Skellig Michael

The jagged, 217m-high rock of Skellig Michael (Archangel Michael’s Rock; like St Michael’s Mount in Cornwall and Mont Saint Michel in Normandy) is the larger of the two islands and a Unesco World Heritage site. It looks like the last place on earth where anyone would try to land, let alone establish a community, yet early Christian monks survived here from the 6th until the 12th or 13th century. Influenced by the Coptic Church (founded by St Anthony in the deserts of Egypt and Libya), their determined quest for ultimate solitude led them to this remote, windblown edge of Europe.


The monastic buildings perch on a saddle in the rock, some 150m above sea level, reached by 600 steep steps cut into the rock face. The astounding 6th-century oratories and beehive cells vary in size; the largest cell has a floor space of 4.5m by 3.6m. You can see the monks’ south-facing vegetable garden and their cistern for collecting rainwater.

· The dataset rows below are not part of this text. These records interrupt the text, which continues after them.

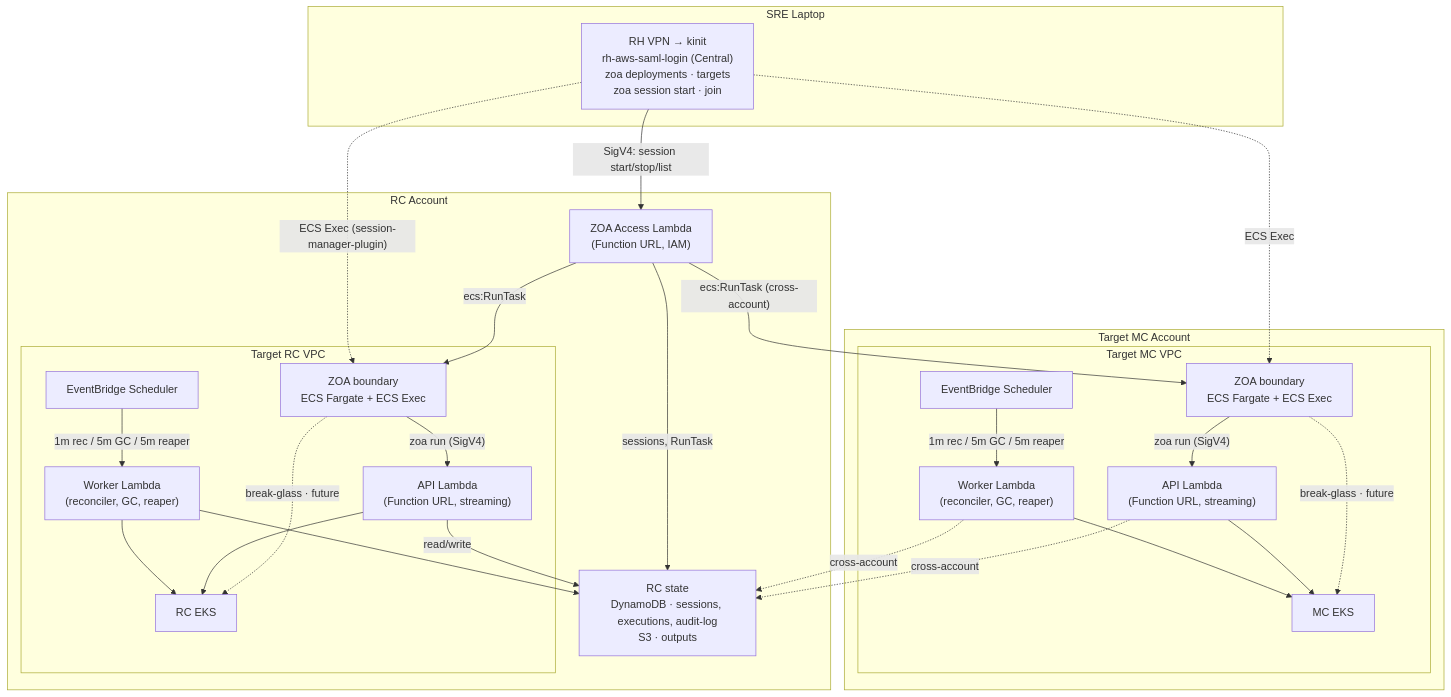
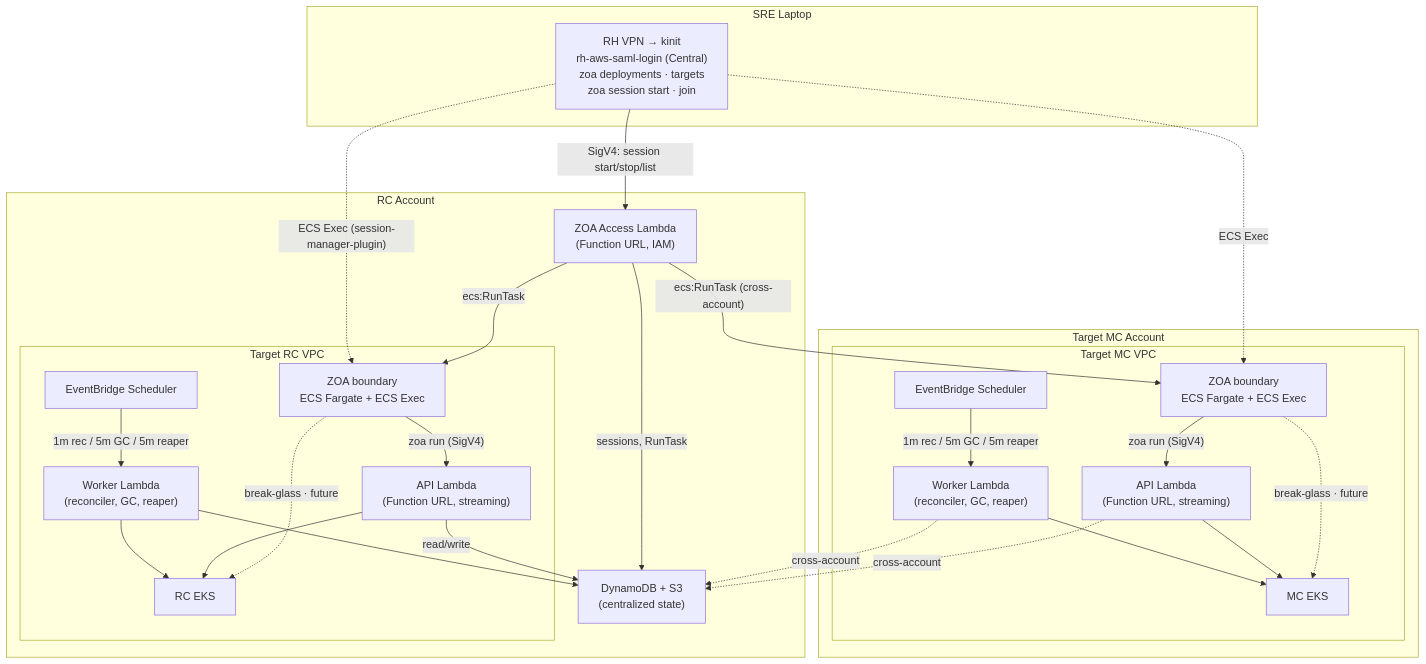
Before and after one commit to slopezz/rosa-hyperfleet-zoa: the diagram in README.md, drawn with Mermaid.

Commit message:
ROSAENG-68805 | docs: restore compact DDB node in README diagram
Revert RC state box to DynamoDB + S3 (centralized state) for stable layout.

````diff
--- a/README.md
+++ b/README.md
@@ -75,55 +75,55 @@
 ```mermaid
 graph TD
     subgraph laptop["SRE Laptop"]
         L["RH VPN → kinit<br/>rh-aws-saml-login (Central)<br/>zoa deployments · targets<br/>zoa session start · join"]
     end
 
     subgraph rc["RC Account"]
         ACCESS["ZOA Access Lambda<br/>(Function URL, IAM)"]
-        STATE["RC state<br/>DynamoDB · sessions, executions, audit-log<br/>S3 · outputs"]
+        DDB["DynamoDB + S3<br/>(centralized state)"]
         subgraph rc_vpc["Target RC VPC"]
             BOUNDARY_RC["ZOA boundary<br/>ECS Fargate + ECS Exec"]
             EB_RC["EventBridge Scheduler"]
             API_RC["API Lambda<br/>(Function URL, streaming)"]
             WORKER_RC["Worker Lambda<br/>(reconciler, GC, reaper)"]
             EKS_RC["RC EKS"]
         end
     end
 
     subgraph mc["Target MC Account"]
         subgraph mc_vpc["Target MC VPC"]
             BOUNDARY_MC["ZOA boundary<br/>ECS Fargate + ECS Exec"]
             EB_MC["EventBridge Scheduler"]
             API_MC["API Lambda<br/>(Function URL, streaming)"]
             WORKER_MC["Worker Lambda<br/>(reconciler, GC, reaper)"]
             EKS_MC["MC EKS"]
         end
     end
 
     L -->|"SigV4: session start/stop/list"| ACCESS
-    ACCESS -->|"sessions, RunTask"| STATE
+    ACCESS -->|"sessions, RunTask"| DDB
     ACCESS -->|"ecs:RunTask"| BOUNDARY_RC
     ACCESS -->|"ecs:RunTask (cross-account)"| BOUNDARY_MC
 
     L -.->|"ECS Exec (session-manager-plugin)"| BOUNDARY_RC
     L -.->|"ECS Exec"| BOUNDARY_MC
 
     BOUNDARY_RC -->|"zoa run (SigV4)"| API_RC
     BOUNDARY_MC -->|"zoa run (SigV4)"| API_MC
 
     BOUNDARY_RC -.->|"break-glass · future"| EKS_RC
     BOUNDARY_MC -.->|"break-glass · future"| EKS_MC
 
     EB_RC -->|"1m rec / 5m GC / 5m reaper"| WORKER_RC
     EB_MC -->|"1m rec / 5m GC / 5m reaper"| WORKER_MC
 
     API_RC --> EKS_RC
     WORKER_RC --> EKS_RC
     API_MC --> EKS_MC
     WORKER_MC --> EKS_MC
 
-    API_RC -->|"read/write"| STATE
-    WORKER_RC --> STATE
-    API_MC -.->|"cross-account"| STATE
-    WORKER_MC -.->|"cross-account"| STATE
+    API_RC -->|"read/write"| DDB
+    WORKER_RC --> DDB
+    API_MC -.->|"cross-account"| DDB
+    WORKER_MC -.->|"cross-account"| DDB
 ```
````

The most impressive structural achievements are the settlement’s foundations – platforms built on the steep slope using nothing more than earth and drystone walls.


Not much is known about the life of the monastery, but there are records of Viking raids in AD 812 and 823. Monks were kidnapped or killed, but the community recovered and carried on. In the 11th century a rectangular oratory was added to the site, but although it was expanded in the 12th century, the monks abandoned the rock around this time.


After the introduction of the Gregorian calendar in 1582, Skellig Michael became a popular spot for weddings. Marriages were forbidden during Lent, but since Skellig used the old Julian calendar, a trip to the islands allowed those unable to wait for Easter to tie the knot.


In the 1820s two lighthouses were built on Skellig Michael, together with the road that runs around the base.


There are no toilets on the island.  







If you are visiting Skellig Michael why not stay in Brook Lane Hotel kenmare